— Instructions to follow —
Pick out and copy every line below that has the word "about".

++++

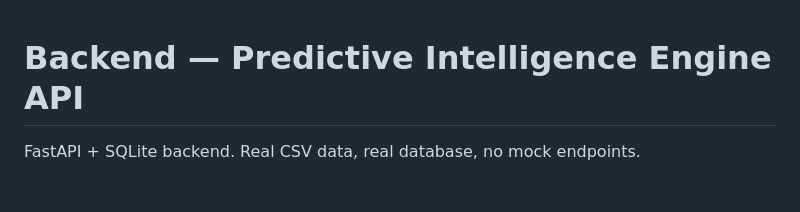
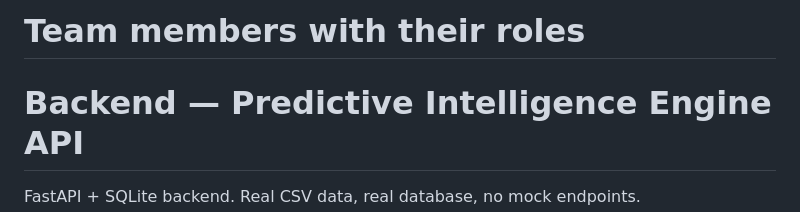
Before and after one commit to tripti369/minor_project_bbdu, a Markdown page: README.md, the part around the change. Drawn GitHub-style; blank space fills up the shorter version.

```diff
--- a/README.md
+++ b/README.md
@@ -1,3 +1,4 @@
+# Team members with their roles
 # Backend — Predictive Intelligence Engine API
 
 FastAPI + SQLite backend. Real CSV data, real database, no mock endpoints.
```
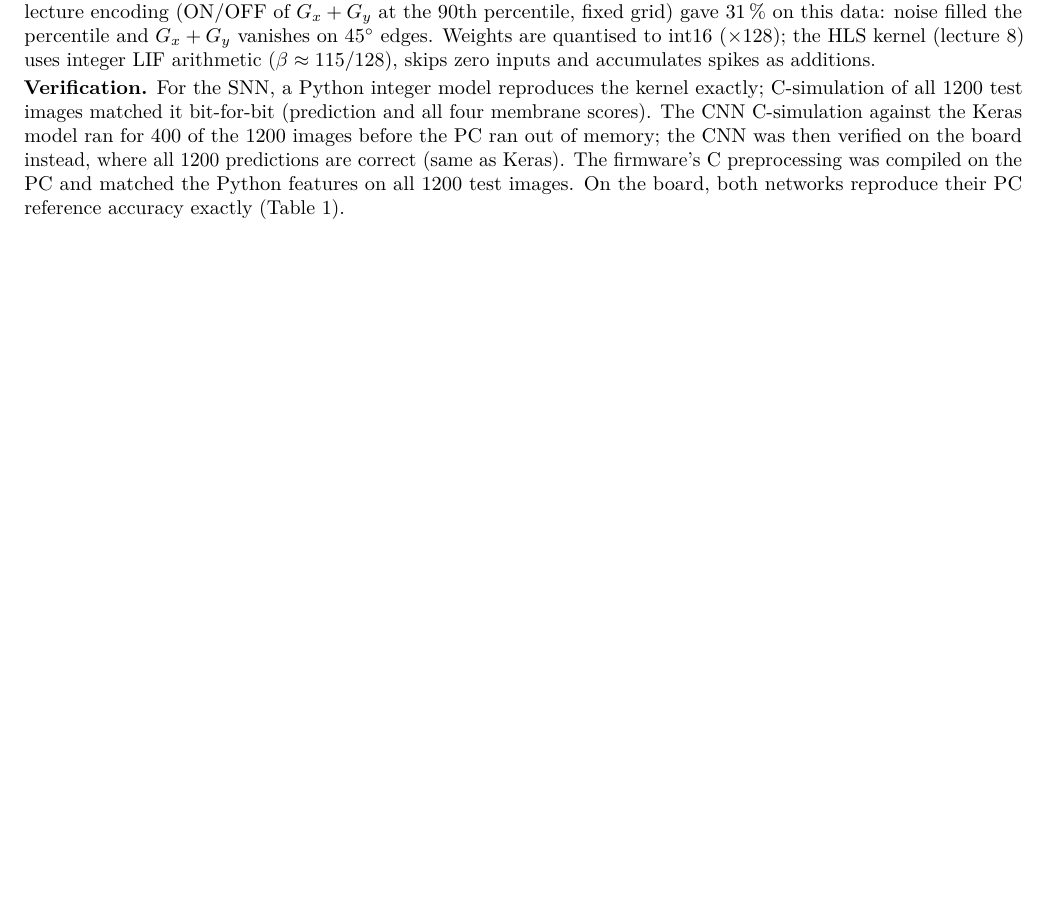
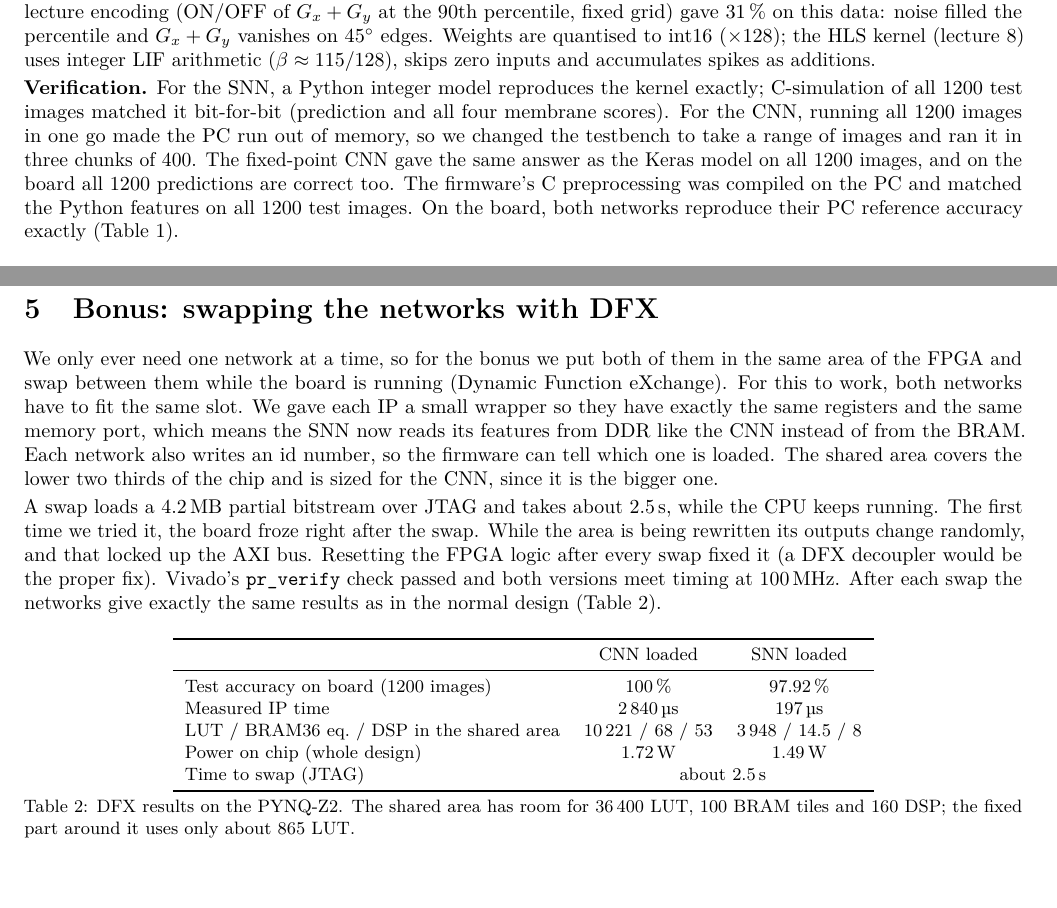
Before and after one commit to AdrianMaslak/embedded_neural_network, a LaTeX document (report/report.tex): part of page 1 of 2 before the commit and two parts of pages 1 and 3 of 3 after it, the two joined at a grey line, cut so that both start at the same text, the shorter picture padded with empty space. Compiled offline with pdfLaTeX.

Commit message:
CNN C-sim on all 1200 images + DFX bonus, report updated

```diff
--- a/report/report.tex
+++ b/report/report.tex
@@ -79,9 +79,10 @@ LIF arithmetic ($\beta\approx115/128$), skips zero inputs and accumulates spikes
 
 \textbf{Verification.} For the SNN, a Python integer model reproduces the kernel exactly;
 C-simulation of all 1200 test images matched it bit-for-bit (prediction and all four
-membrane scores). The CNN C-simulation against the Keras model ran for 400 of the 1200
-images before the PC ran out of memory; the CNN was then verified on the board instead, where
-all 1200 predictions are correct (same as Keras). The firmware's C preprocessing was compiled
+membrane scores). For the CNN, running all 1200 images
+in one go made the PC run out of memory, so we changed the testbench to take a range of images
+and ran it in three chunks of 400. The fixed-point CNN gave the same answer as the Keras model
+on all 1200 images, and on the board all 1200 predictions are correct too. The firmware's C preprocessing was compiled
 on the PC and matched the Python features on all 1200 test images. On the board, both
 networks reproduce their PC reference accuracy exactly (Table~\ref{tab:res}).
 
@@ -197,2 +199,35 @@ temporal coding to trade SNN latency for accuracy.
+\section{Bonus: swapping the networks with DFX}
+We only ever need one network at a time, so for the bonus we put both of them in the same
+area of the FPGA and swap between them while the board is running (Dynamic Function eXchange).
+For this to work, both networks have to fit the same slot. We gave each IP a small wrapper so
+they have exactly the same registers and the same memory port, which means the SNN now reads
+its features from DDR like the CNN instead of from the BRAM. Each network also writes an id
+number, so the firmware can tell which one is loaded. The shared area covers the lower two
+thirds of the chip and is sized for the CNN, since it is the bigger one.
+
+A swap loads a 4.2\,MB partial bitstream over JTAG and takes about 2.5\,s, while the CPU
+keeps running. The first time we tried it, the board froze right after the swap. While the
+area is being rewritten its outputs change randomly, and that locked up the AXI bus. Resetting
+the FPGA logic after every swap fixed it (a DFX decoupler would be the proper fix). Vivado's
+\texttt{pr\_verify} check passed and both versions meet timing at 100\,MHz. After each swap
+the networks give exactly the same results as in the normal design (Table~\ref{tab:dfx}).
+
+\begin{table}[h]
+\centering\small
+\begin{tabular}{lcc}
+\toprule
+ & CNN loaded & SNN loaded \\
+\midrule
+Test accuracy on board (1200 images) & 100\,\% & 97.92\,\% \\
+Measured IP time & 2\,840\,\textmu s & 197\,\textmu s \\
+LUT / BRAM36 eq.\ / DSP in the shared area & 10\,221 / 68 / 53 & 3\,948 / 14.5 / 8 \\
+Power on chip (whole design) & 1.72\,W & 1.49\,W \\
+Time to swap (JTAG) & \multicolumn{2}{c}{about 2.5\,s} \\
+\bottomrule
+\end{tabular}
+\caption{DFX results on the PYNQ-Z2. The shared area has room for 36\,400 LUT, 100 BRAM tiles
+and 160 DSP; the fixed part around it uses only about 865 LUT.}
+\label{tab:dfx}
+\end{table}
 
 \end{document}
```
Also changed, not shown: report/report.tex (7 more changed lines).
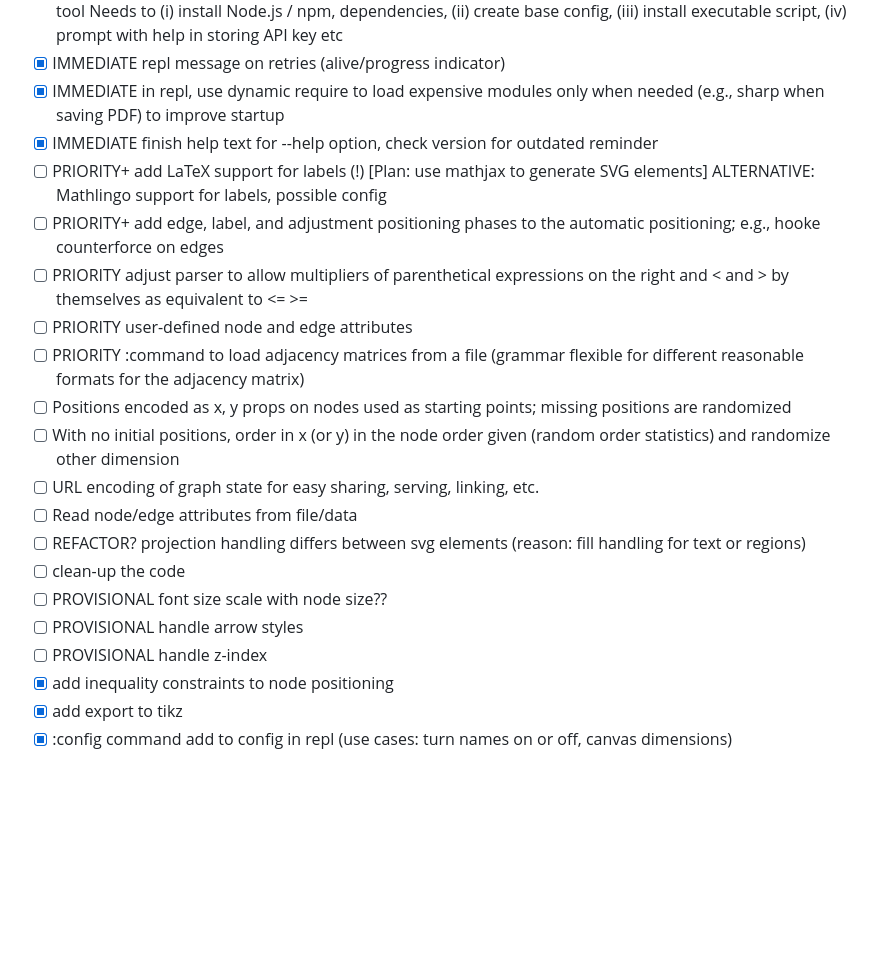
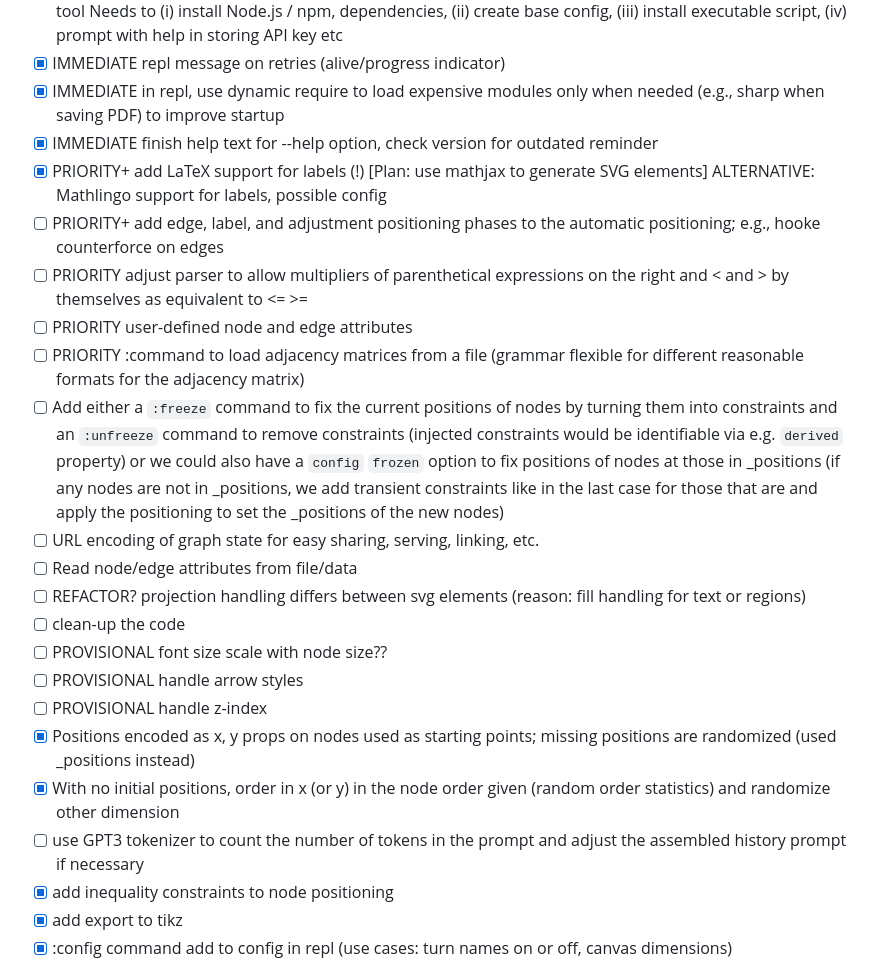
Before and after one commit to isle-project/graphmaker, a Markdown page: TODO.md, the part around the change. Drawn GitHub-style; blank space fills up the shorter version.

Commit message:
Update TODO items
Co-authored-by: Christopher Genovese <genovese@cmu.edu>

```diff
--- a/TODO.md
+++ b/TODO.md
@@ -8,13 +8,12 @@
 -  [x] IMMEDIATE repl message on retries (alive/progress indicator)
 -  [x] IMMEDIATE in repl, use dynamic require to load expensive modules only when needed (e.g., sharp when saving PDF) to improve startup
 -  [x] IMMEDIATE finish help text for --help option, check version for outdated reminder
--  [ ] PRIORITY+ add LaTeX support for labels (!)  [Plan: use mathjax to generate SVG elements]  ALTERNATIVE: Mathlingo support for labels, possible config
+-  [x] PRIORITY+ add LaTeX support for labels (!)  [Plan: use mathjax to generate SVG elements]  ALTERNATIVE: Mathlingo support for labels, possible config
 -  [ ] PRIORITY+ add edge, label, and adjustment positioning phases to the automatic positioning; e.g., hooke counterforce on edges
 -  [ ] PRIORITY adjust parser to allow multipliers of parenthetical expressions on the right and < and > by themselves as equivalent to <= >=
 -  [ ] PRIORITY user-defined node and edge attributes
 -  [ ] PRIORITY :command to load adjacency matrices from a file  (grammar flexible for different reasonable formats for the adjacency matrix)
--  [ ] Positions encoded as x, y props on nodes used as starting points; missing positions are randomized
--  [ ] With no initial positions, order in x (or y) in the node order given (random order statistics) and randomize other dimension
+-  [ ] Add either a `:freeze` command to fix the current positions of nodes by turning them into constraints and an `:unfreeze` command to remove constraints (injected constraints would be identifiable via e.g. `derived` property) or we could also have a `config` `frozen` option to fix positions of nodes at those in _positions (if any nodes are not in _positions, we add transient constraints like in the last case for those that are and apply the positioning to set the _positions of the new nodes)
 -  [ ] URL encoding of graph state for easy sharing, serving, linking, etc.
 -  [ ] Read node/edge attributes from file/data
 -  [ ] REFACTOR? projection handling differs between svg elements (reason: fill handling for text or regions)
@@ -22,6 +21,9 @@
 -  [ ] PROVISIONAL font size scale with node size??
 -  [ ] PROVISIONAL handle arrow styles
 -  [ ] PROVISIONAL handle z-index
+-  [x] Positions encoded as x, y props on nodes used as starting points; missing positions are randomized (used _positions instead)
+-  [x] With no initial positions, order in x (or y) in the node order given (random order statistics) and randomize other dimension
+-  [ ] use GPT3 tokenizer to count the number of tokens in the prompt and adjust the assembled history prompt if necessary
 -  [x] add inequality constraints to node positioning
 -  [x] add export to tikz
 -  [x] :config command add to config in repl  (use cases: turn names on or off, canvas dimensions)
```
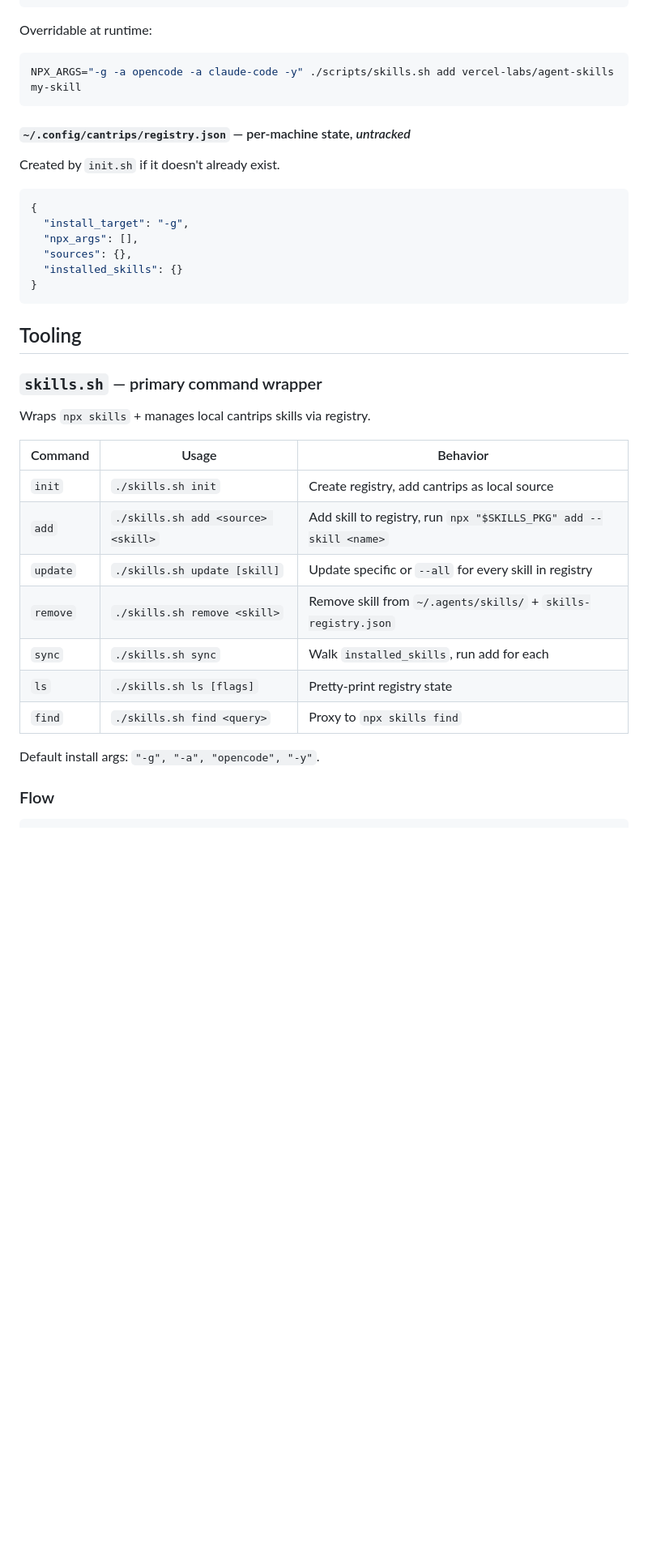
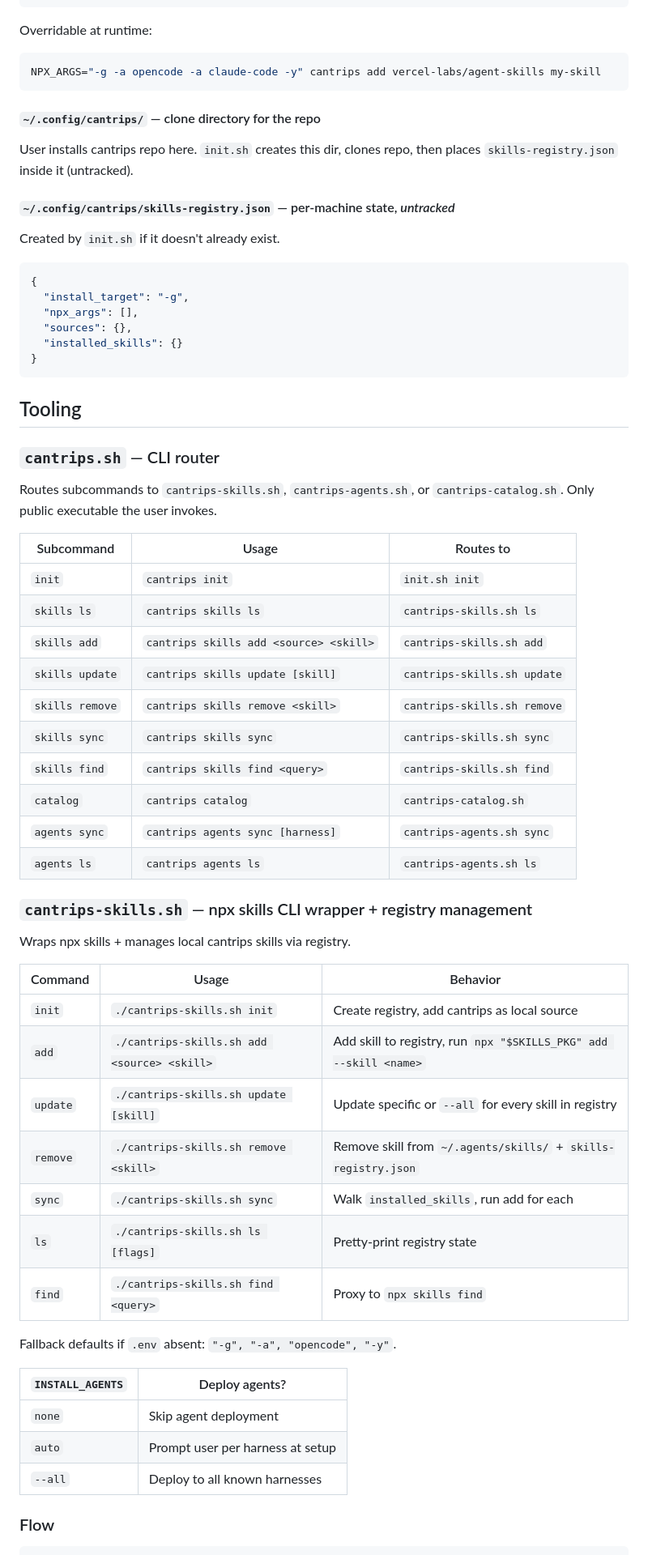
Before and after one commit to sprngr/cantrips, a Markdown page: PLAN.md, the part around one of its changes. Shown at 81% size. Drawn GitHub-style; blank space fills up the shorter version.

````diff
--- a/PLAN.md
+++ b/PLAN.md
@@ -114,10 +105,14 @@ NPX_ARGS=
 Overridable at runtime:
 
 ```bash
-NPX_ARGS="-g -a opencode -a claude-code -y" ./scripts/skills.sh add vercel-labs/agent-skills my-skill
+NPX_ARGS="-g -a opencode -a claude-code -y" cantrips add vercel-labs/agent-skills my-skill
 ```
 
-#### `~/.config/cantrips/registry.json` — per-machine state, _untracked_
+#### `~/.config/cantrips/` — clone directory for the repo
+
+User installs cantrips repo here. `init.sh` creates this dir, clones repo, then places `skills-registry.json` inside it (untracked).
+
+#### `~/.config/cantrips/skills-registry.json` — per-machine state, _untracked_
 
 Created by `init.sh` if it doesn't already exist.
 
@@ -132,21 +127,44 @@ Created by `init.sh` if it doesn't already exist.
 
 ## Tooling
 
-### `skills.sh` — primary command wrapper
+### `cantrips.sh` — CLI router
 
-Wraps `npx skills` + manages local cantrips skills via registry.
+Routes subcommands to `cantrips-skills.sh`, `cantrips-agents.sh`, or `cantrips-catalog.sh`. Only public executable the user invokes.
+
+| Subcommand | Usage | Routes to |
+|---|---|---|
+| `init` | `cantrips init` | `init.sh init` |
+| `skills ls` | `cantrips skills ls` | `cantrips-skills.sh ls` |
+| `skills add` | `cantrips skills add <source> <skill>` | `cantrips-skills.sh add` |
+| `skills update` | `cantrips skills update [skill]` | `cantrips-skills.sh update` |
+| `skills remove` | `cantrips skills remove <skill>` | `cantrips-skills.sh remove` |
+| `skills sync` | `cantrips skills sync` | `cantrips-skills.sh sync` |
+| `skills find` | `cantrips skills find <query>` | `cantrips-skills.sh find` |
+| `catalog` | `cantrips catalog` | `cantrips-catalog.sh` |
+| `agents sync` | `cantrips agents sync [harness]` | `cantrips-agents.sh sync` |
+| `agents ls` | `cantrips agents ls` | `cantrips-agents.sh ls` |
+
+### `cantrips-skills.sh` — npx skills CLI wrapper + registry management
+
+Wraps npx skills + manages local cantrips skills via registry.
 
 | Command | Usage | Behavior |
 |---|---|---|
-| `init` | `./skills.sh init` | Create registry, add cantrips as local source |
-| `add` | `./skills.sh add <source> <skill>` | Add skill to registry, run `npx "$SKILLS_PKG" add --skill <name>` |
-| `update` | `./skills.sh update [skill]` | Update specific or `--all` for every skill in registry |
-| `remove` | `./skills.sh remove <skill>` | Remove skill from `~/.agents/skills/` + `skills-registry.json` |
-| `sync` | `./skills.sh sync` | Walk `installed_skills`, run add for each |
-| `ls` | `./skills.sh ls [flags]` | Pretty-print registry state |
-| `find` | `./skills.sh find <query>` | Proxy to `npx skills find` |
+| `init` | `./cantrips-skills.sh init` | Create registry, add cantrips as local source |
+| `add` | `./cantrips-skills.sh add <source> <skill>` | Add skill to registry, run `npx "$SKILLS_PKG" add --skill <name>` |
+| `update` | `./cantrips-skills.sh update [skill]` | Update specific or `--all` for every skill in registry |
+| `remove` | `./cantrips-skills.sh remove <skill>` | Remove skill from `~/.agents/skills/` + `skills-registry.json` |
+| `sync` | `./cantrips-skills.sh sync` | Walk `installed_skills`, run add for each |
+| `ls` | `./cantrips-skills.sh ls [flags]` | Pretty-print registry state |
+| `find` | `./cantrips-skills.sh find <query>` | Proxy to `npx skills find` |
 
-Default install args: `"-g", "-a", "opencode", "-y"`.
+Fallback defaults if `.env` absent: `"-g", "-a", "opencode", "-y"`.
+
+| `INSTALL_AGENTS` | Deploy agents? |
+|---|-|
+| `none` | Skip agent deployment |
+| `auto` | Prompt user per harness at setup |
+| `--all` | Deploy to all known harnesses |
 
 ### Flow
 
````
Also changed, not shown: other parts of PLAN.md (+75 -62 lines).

++++

— Result below —
+A swap loads a 4.2\,MB partial bitstream over JTAG and takes about 2.5\,s, while the CPU
+Time to swap (JTAG) & \multicolumn{2}{c}{about 2.5\,s} \\
+and 160 DSP; the fixed part around it uses only about 865 LUT.}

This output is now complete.